For her, the design was meant to recognize that in life there is the need for balance and that not everything can be secondhand as secondhand doesn’t exist without being new first. “At the same time I wanted people to know that one side was greener… meaning the side of secondhand was a better alternative in this conversation of branded merch,” she explains. Being of Chinese descent Halesworth thoughtfully considered its history, what it meant to her growing up, and how she’s always wanted to redefine it for herself as an adult. “I have taken a cultural symbol (from my own culture) and was able to communicate my message through it with the intention of making it relevant to my mission for The Consistency Project.”


Walpita believes the yin yang is having a resurgence in fashion because in times of flux and uncertainty, symbols alluding to stability feel relevant. “Additionally we’re hyper-connected with tech and social media yet we encounter a multitude of moments of disconnect, be it with ourselves or with our peers,” she says. “The yin yang symbol reminds us to take stock and to remember to find connection with who we are, but also with our surroundings.” In this same vein, designers could be using it to comment on the push and pull of connectivity and the growing disconnection in the digital age.
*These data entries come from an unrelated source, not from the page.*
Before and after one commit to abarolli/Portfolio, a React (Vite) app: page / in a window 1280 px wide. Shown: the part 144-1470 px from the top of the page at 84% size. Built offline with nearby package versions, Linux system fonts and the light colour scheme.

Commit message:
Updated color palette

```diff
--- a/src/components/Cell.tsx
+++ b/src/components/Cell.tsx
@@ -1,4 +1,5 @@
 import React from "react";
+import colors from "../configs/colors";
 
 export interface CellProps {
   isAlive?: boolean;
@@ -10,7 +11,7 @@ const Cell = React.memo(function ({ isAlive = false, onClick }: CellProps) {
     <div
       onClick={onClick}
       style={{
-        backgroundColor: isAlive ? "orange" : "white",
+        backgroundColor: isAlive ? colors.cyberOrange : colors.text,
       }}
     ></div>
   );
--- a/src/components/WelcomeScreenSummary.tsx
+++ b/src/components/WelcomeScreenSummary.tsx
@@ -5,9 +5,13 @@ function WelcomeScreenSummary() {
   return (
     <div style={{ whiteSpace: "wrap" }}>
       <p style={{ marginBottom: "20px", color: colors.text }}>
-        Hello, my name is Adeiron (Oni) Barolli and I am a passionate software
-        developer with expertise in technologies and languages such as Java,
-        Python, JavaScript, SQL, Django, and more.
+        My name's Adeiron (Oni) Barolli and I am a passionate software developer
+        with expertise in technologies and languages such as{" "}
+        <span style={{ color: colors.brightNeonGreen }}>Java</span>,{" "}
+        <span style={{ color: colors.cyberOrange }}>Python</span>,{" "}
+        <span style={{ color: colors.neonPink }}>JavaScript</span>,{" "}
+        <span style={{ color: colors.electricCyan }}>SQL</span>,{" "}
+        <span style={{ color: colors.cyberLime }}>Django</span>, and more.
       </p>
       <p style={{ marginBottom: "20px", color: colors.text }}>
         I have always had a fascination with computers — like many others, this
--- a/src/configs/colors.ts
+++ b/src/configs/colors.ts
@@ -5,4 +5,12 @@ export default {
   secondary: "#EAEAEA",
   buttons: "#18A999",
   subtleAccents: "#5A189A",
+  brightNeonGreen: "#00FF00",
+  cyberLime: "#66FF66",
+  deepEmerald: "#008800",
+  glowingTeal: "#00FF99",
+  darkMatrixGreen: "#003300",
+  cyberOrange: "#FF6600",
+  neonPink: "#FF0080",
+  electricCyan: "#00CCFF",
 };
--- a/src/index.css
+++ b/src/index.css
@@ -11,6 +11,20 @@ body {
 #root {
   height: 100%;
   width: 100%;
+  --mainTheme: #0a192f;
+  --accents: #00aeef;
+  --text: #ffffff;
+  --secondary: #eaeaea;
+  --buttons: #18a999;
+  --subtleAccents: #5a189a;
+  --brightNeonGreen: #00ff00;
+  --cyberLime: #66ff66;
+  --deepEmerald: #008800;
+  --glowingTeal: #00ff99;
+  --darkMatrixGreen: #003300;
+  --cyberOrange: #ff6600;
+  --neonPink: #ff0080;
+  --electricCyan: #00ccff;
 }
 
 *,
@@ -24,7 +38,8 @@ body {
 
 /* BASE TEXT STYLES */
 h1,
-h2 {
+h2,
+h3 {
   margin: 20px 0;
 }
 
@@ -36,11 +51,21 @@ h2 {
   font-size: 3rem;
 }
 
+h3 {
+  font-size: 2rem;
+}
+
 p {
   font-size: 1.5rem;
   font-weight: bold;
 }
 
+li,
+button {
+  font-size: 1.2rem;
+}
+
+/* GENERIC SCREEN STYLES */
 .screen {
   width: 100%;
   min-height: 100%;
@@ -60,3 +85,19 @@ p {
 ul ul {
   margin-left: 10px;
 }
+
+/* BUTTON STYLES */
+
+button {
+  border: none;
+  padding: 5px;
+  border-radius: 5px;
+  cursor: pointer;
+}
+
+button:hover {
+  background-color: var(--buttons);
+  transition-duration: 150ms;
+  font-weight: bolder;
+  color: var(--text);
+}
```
But commercially speaking, she says designers are more likely using it as a symbol of the past and the ways in which we feel nostalgia for the 1990s and 1970s.

“The yin yang is the ultimate symbol of life, showcasing how there is a purpose in our differences,” says Getner. Therefore, without one, there would be no other. The duality of the yin yang recognizes the rhythm of a natural ebb and flow — a cathartic reminder in these trying times. “With the world at an alarming unrest, striking a harmony through our words and actions are more important than ever.” When used in fashion the yin yang symbol serves as physical reminders she says  — to know yourself and respect the balance that comes from gratitude of awareness. “The swirl of complementary opposites creates a hypnotic yet meditative response to the anxieties that swish through our days, as an organic icon of conscious harmony.” We only expect to see more designers tapping into this concept moving forward.